To make the NAMA process faster, the agency has decided not to take over the borrowings of 650 developers whose debts had originally been ear-marked for transfer.
The newly excluded developers have borrowings of less than €20m, and all are customers with AIB and Bank of Ireland. NAMA was originally due to take over all developer loans worth more than €5m and that threshold remains in place for the other banks.
The new plan-of-action for NAMA emerged yesterday as part of the overall solution to Ireland's massive banking crisis.
It had originally planned to buy the loan books of six Irish banks by next February. That timetable has now been pushed forward to the end of the year.
The deadline for taking over loans from embattled Anglo Irish Bank has been ramped up even more, with NAMA now set to take over all of Anglo's loans by the end of October.
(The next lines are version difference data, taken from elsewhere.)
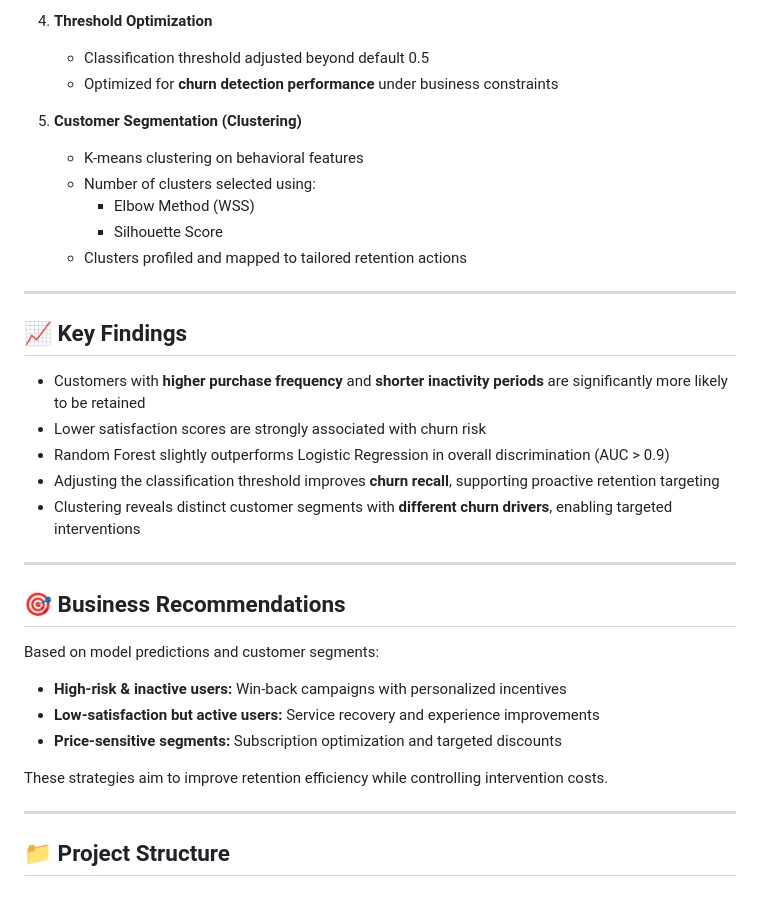
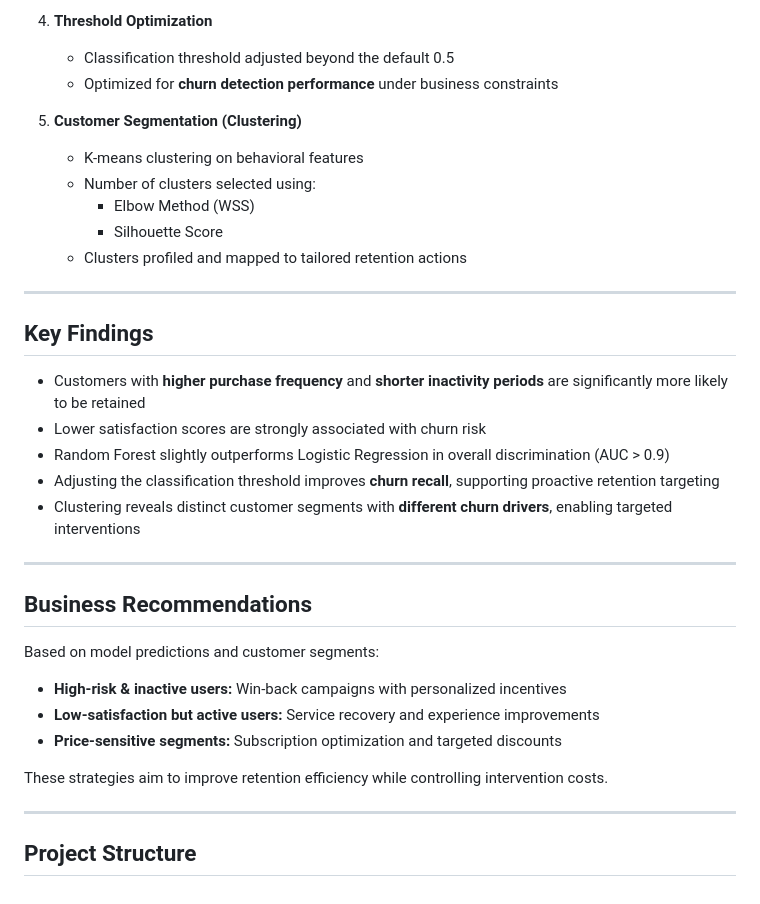
Before and after one commit to XinyiXu-773/-Customer_Retention_Prediction, a Markdown page: README.md, the part around one of its changes. Rendered like a GitHub page.

```diff
--- a/README.md
+++ b/README.md
@@ -43,7 +43,7 @@ The analysis follows a structured workflow:
      - Churn Recall & F1-score
 
 4. **Threshold Optimization**
-   - Classification threshold adjusted beyond default 0.5
+   - Classification threshold adjusted beyond the default 0.5
    - Optimized for **churn detection performance** under business constraints
 
 5. **Customer Segmentation (Clustering)**
@@ -55,7 +55,7 @@ The analysis follows a structured workflow:
 
 ---
 
-## 📈 Key Findings
+## Key Findings
 - Customers with **higher purchase frequency** and **shorter inactivity periods** are significantly more likely to be retained
 - Lower satisfaction scores are strongly associated with churn risk
 - Random Forest slightly outperforms Logistic Regression in overall discrimination (AUC > 0.9)
@@ -64,7 +64,7 @@ The analysis follows a structured workflow:
 
 ---
 
-## 🎯 Business Recommendations
+## Business Recommendations
 Based on model predictions and customer segments:
 
 - **High-risk & inactive users:** Win-back campaigns with personalized incentives
@@ -75,4 +75,4 @@ These strategies aim to improve retention efficiency while controlling intervent
 
 ---
 
-## 📁 Project Structure
+## Project Structure
```
Also changed, not shown: other parts of README.md (+3 -3 lines).
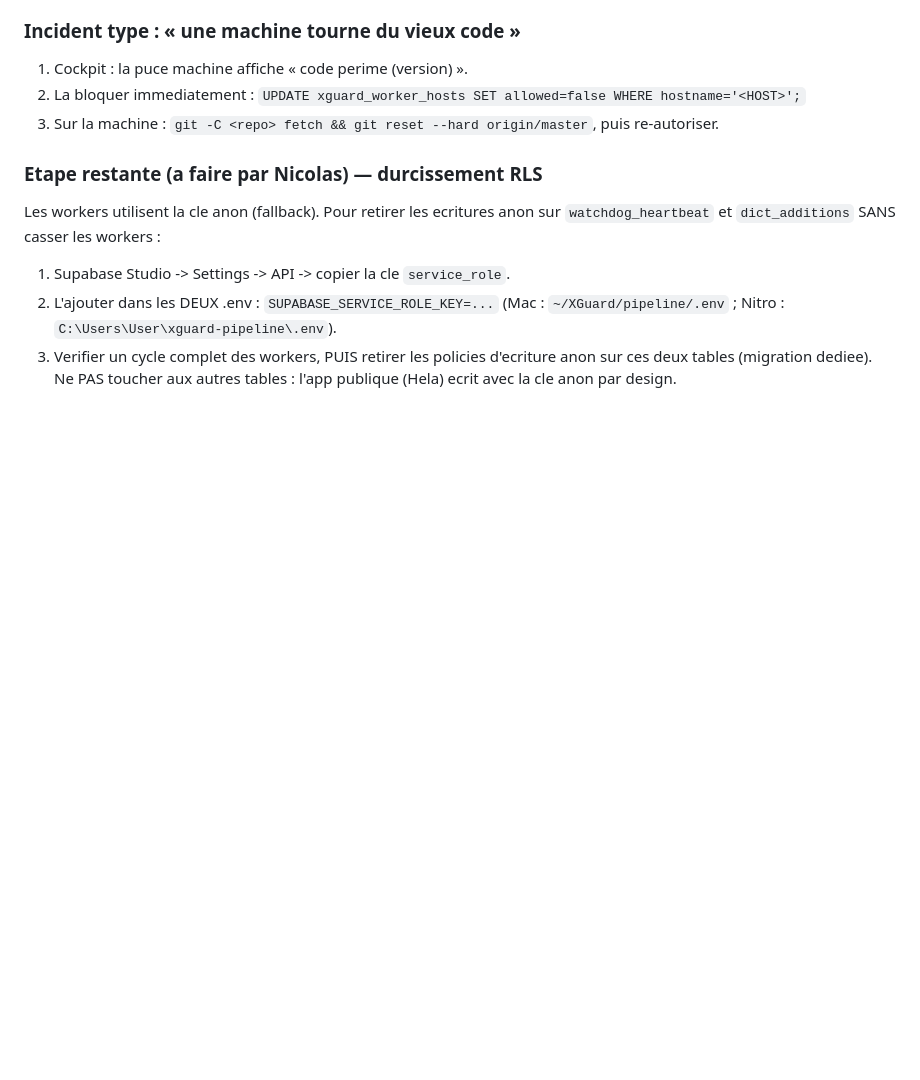
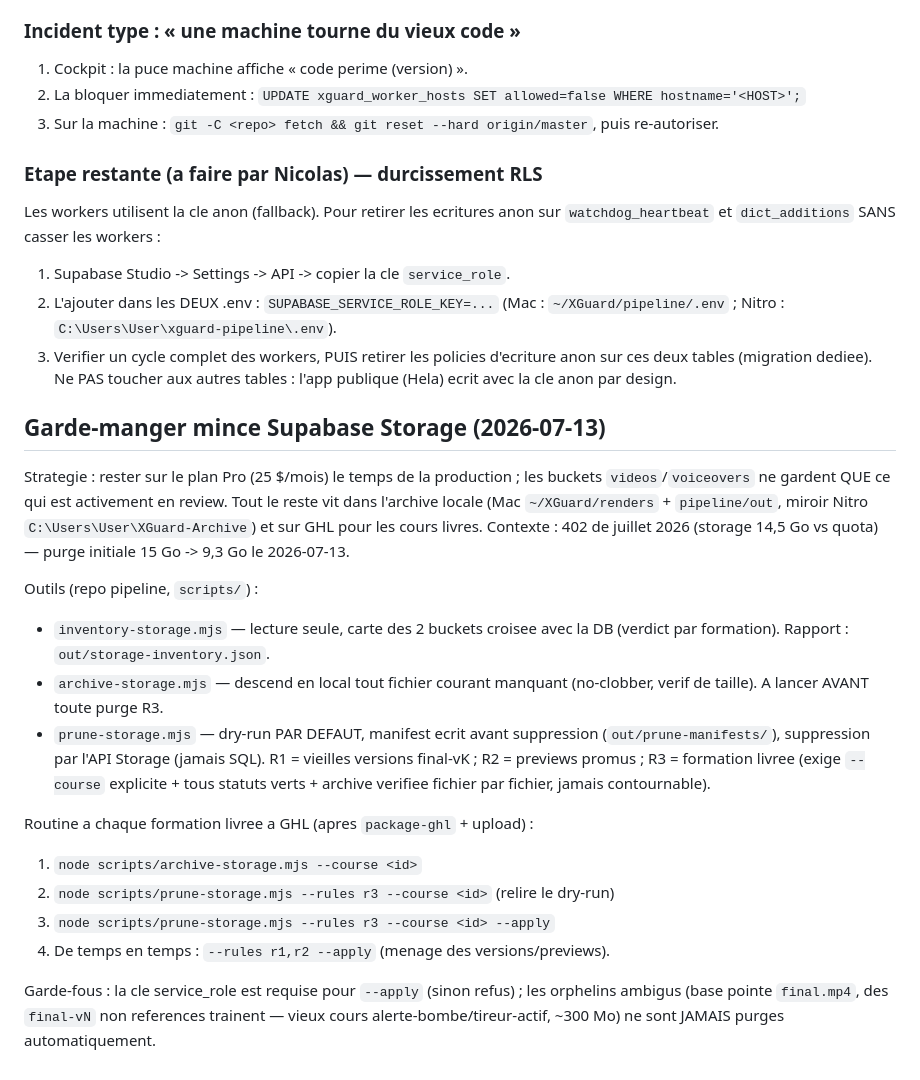
Before and after one commit to Nicksoucy/xguard-voice-review, a Markdown page: RUNBOOK.md, the part around the change. GitHub-like rendering; blank space fills up the shorter version.

Commit message:
RUNBOOK : garde-manger mince Supabase (archive + purge par formation livree)
Co-Authored-By: Claude Fable 5 <noreply@anthropic.com>

```diff
--- a/RUNBOOK.md
+++ b/RUNBOOK.md
@@ -260,3 +260,34 @@ Les workers utilisent la cle anon (fallback). Pour retirer les ecritures anon su
 3. Verifier un cycle complet des workers, PUIS retirer les policies d'ecriture anon
    sur ces deux tables (migration dediee). Ne PAS toucher aux autres tables : l'app
    publique (Hela) ecrit avec la cle anon par design.
+
+## Garde-manger mince Supabase Storage (2026-07-13)
+
+Strategie : rester sur le plan Pro (25 $/mois) le temps de la production ; les
+buckets `videos`/`voiceovers` ne gardent QUE ce qui est activement en review.
+Tout le reste vit dans l'archive locale (Mac `~/XGuard/renders` + `pipeline/out`,
+miroir Nitro `C:\Users\User\XGuard-Archive`) et sur GHL pour les cours livres.
+Contexte : 402 de juillet 2026 (storage 14,5 Go vs quota) — purge initiale
+15 Go -> 9,3 Go le 2026-07-13.
+
+Outils (repo pipeline, `scripts/`) :
+- `inventory-storage.mjs` — lecture seule, carte des 2 buckets croisee avec la DB
+  (verdict par formation). Rapport : `out/storage-inventory.json`.
+- `archive-storage.mjs` — descend en local tout fichier courant manquant
+  (no-clobber, verif de taille). A lancer AVANT toute purge R3.
+- `prune-storage.mjs` — dry-run PAR DEFAUT, manifest ecrit avant suppression
+  (`out/prune-manifests/`), suppression par l'API Storage (jamais SQL).
+  R1 = vieilles versions final-vK ; R2 = previews promus ; R3 = formation
+  livree (exige `--course` explicite + tous statuts verts + archive verifiee
+  fichier par fichier, jamais contournable).
+
+Routine a chaque formation livree a GHL (apres `package-ghl` + upload) :
+1. `node scripts/archive-storage.mjs --course <id>`
+2. `node scripts/prune-storage.mjs --rules r3 --course <id>`   (relire le dry-run)
+3. `node scripts/prune-storage.mjs --rules r3 --course <id> --apply`
+4. De temps en temps : `--rules r1,r2 --apply` (menage des versions/previews).
+
+Garde-fous : la cle service_role est requise pour `--apply` (sinon refus) ;
+les orphelins ambigus (base pointe `final.mp4`, des `final-vN` non references
+trainent — vieux cours alerte-bombe/tireur-actif, ~300 Mo) ne sont JAMAIS
+purges automatiquement.
```
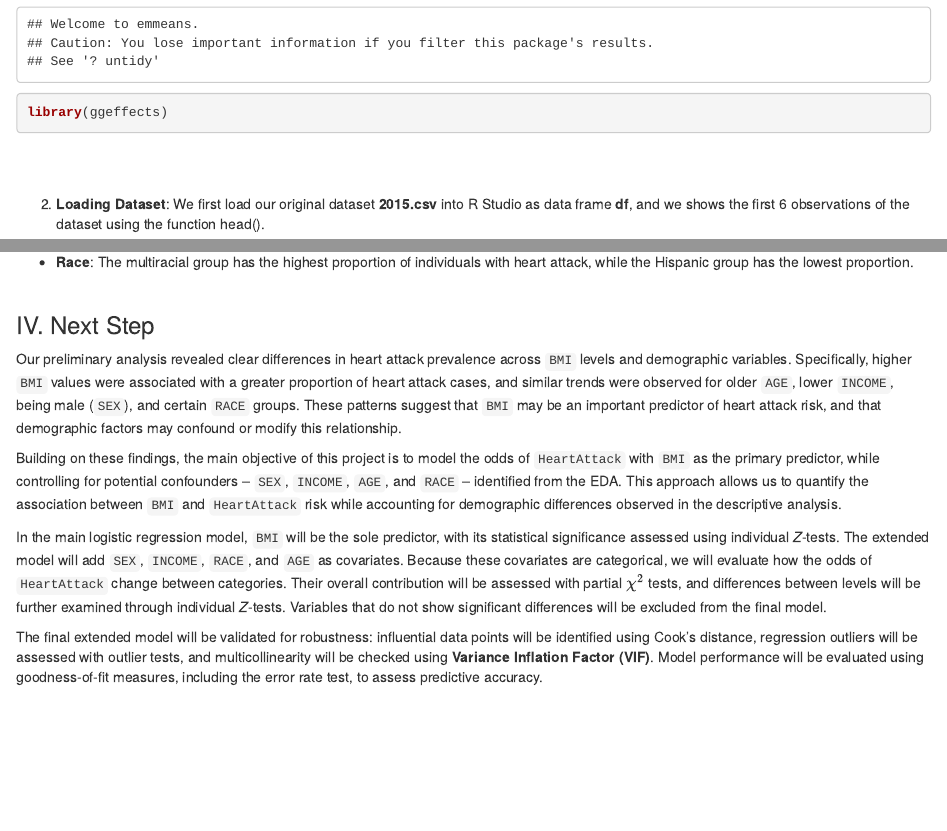
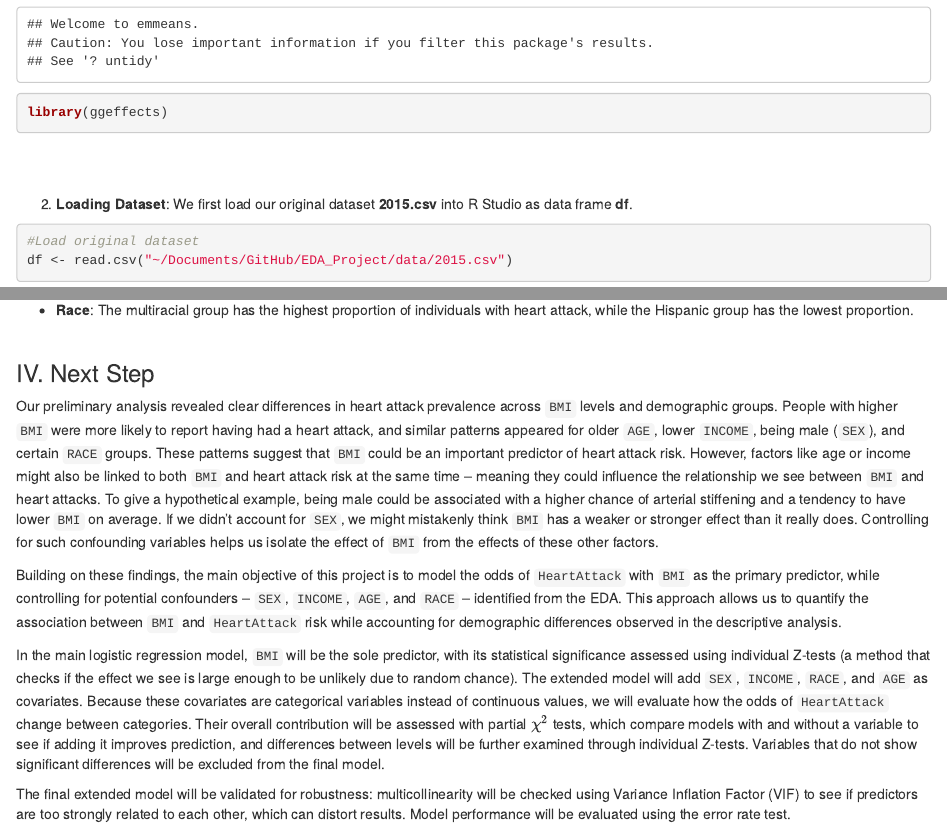
Before and after one commit to Ytan54/EDA_Project, an R Markdown document (Code/EDA_Analysis_Final_Draft.Rmd): the page in a window 1100 px wide, from 2310 px down, and a second part further down, joined at a grey line. Rendered offline with R 4.5, knitr and Pandoc, with nearby package versions; some code elsewhere in the file could not run offline.

Commit message:
Update Code Notebook

````diff
--- a/Code/EDA_Analysis_Final_Draft.Rmd
+++ b/Code/EDA_Analysis_Final_Draft.Rmd
@@ -74,7 +74,7 @@ library(ggeffects)
 ```
 <br><br>
 
-2. **Loading Dataset**: We first load our original dataset **2015.csv** into R Studio as data frame **df**, and we shows the first 6 observations of the dataset using the function head().
+2. **Loading Dataset**: We first load our original dataset **2015.csv** into R Studio as data frame **df**.
 
 ```{r}
 #Load original dataset
@@ -528,11 +522,10 @@ ggplot(df_clean, aes(x = AGE, fill = HeartAttack)) +
 
 ### IV. Next Step
 
-  Our preliminary analysis revealed clear differences in heart attack prevalence across `BMI` levels and demographic variables. Specifically, higher `BMI` values were associated with a greater proportion of heart attack cases, and similar trends were observed for older `AGE`, lower `INCOME`, being male (`SEX`), and certain `RACE` groups. These patterns suggest that `BMI` may be an important predictor of heart attack risk, and that demographic factors may confound or modify this relationship.
+  Our preliminary analysis revealed clear differences in heart attack prevalence across `BMI` levels and demographic groups. People with higher `BMI` were more likely to report having had a heart attack, and similar patterns appeared for older `AGE`, lower `INCOME`, being male (`SEX`), and certain `RACE` groups. These patterns suggest that `BMI` could be an important predictor of heart attack risk. However, factors like age or income might also be linked to both `BMI` and heart attack risk at the same time -- meaning they could influence the relationship we see between `BMI` and heart attacks. To give a hypothetical example, being male could be associated with a higher chance of arterial stiffening and a tendency to have lower `BMI` on average. If we didn’t account for `SEX`, we might mistakenly think `BMI` has a weaker or stronger effect than it really does. Controlling for such confounding variables helps us isolate the effect of `BMI` from the effects of these other factors.
 
   Building on these findings, the main objective of this project is to model the odds of `HeartAttack` with `BMI` as the primary predictor, while controlling for potential confounders -- `SEX`, `INCOME`, `AGE`, and `RACE` -- identified from the EDA. This approach allows us to quantify the association between `BMI` and `HeartAttack` risk while accounting for demographic differences observed in the descriptive analysis.
 
-  In the main logistic regression model, `BMI` will be the sole predictor, with its statistical significance assessed using individual *Z*-tests. The extended model will add `SEX`, `INCOME`, `RACE`, and `AGE` as covariates. Because these covariates are categorical, we will evaluate how the odds of `HeartAttack` change between categories. Their overall contribution will be assessed with partial $\chi^2$ tests, and differences between levels will be further examined through individual *Z*-tests. Variables that do not show significant differences will be excluded from the final model.
+  In the main logistic regression model, `BMI` will be the sole predictor, with its statistical significance assessed using individual Z-tests (a method that checks if the effect we see is large enough to be unlikely due to random chance). The extended model will add `SEX`, `INCOME`, `RACE`, and `AGE` as covariates. Because these covariates are categorical variables instead of continuous values, we will evaluate how the odds of `HeartAttack` change between categories. Their overall contribution will be assessed with partial $\chi^2$ tests, which compare models with and without a variable to see if adding it improves prediction, and differences between levels will be further examined through individual Z-tests. Variables that do not show significant differences will be excluded from the final model.
 
-  The final extended model will be validated for robustness: influential data points will be identified using Cook’s distance, regression outliers will be assessed with outlier tests, and multicollinearity will be checked using **Variance Inflation Factor (VIF)**. Model performance will be evaluated using goodness-of-fit measures, including the error rate test, to assess predictive accuracy.
-<br><br>
+  The final extended model will be validated for robustness: multicollinearity will be checked using Variance Inflation Factor (VIF) to see if predictors are too strongly related to each other, which can distort results. Model performance will be evaluated using the error rate test.
````
Also changed, not shown: Code/EDA_Analysis_Final_Draft.html, Code/EDA_Analysis_Final_Draft.Rmd (10 more changed lines).
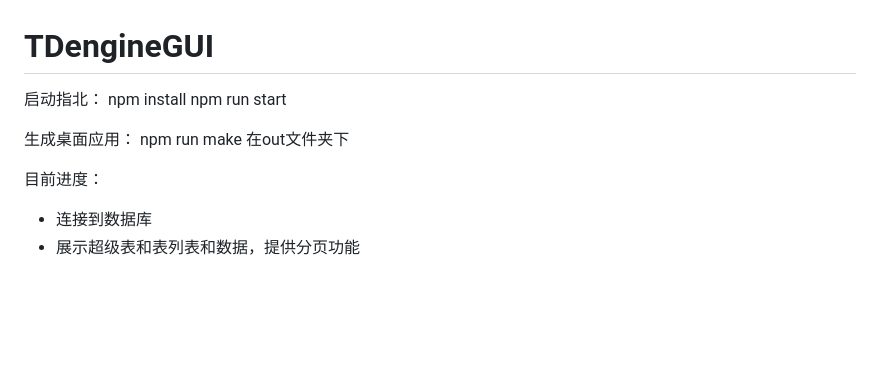
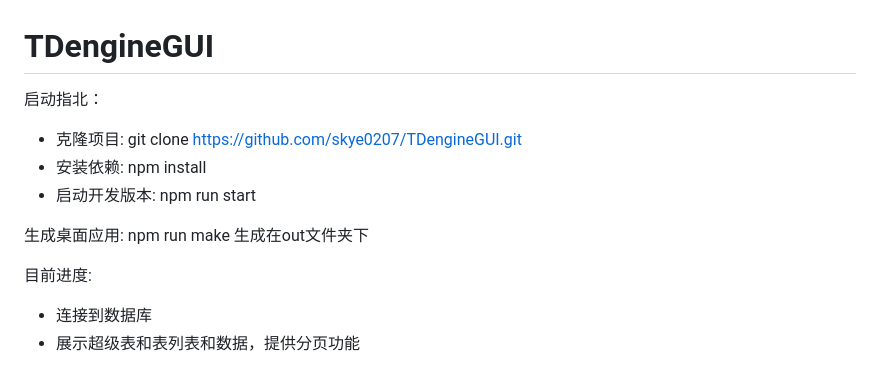
Before and after one commit to skye0207/TDengineGUI, a Markdown page: README.md, the part around one of its changes. GitHub-like rendering; blank space fills up the shorter version.

```diff
--- a/README.md
+++ b/README.md
@@ -1,11 +1,12 @@
 # TDengineGUI
 启动指北：
-npm install
-npm run start
+- 克隆项目: git clone https://github.com/skye0207/TDengineGUI.git
+- 安装依赖: npm install
+- 启动开发版本: npm run start
 
-生成桌面应用：
-npm run make 在out文件夹下
+生成桌面应用:
+npm run make 生成在out文件夹下
 
-目前进度：
+目前进度:
 - 连接到数据库
 - 展示超级表和表列表和数据，提供分页功能
```
Also changed, not shown: other parts of README.md (+4 -8 lines), _img/2.55.39.png (deleted), _img/2.55.52.png (deleted), _img/2.56.06.png (deleted), _img/8.45.08.png (added), _img/8.45.44.png (added), _img/8.46.06.png (added).
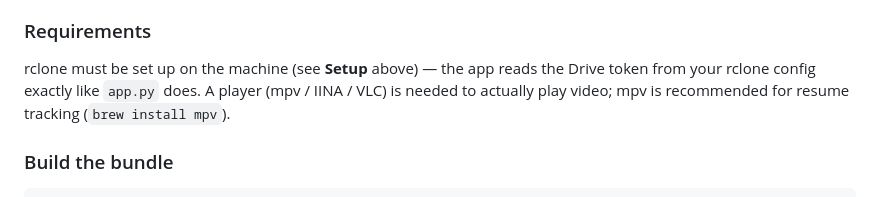
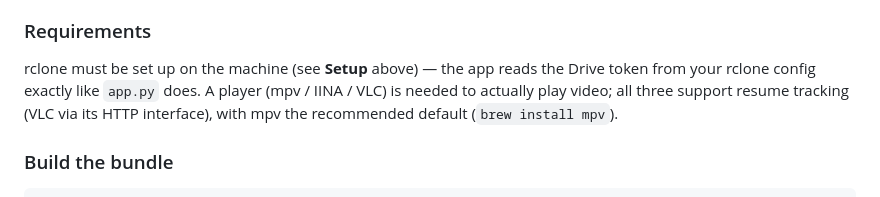
Before and after one commit to AdinathChaudhari/drivecast, a Markdown page: README.md, the part around one of its changes. GitHub-like rendering.

```diff
--- a/README.md
+++ b/README.md
@@ -136,8 +153,9 @@ existing instance in your browser and exits (it won't start a second server).
 
 rclone must be set up on the machine (see **Setup** above) — the app reads the
 Drive token from your rclone config exactly like `app.py` does. A player
-(mpv / IINA / VLC) is needed to actually play video; mpv is recommended for
-resume tracking (`brew install mpv`).
+(mpv / IINA / VLC) is needed to actually play video; all three support resume
+tracking (VLC via its HTTP interface), with mpv the recommended default
+(`brew install mpv`).
 
 ### Build the bundle
 
```
Also changed, not shown: other parts of README.md (+30 -10 lines), EXPLAINER.md (+53 -22 lines).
"There's a lot of uncertainty out there about how much NAMA will pay banks for their loans," said one source. "The idea is to remove that uncertainty as quickly as possible."
"By taking out the smaller developers you take out a lot of time-consuming due diligence," said another source, adding that most of the smaller loans were coming from AIB and Bank of Ireland.
Jervis Centre developer Paddy McKillen has been vigorously contesting the transfer of his loans, claiming it will damage his business, so the 650 borrowers may see some benefits from falling outside the loans agency.
NAMA is also changing the way it deals with the biggest developers. It had originally planned to manage the borrowings of the 100 developers who owed more than €100m, with the management of other borrowers left to the banks.
NAMA will now directly oversee the borrowings of Ireland's 150 biggest developer-borrowers, a group that encompasses any borrower who's on the pin for more than €50m.
The push for speed comes after yesterday's revelations of dramatically worse-than-expected discounts on the loans set to transfer to NAMA between now and Christmas.
AIB's first two batches of loans were transferred to Nama at a discount of 45pc, meaning the agency thought the loans were now worth 45pc less than AIB had advanced.
The Financial Regulator yesterday suggested AIB could be forced to accept a discount of 60pc on the rest of its Nama-bound loans, since the quality of those loans was so much poorer.
The discount on Anglo's remaining loan transfers could shoot up to 70pc under the worst-case scenario, the regulator said, although Bank of Ireland's discounts are likely to be confined to the mid-40s.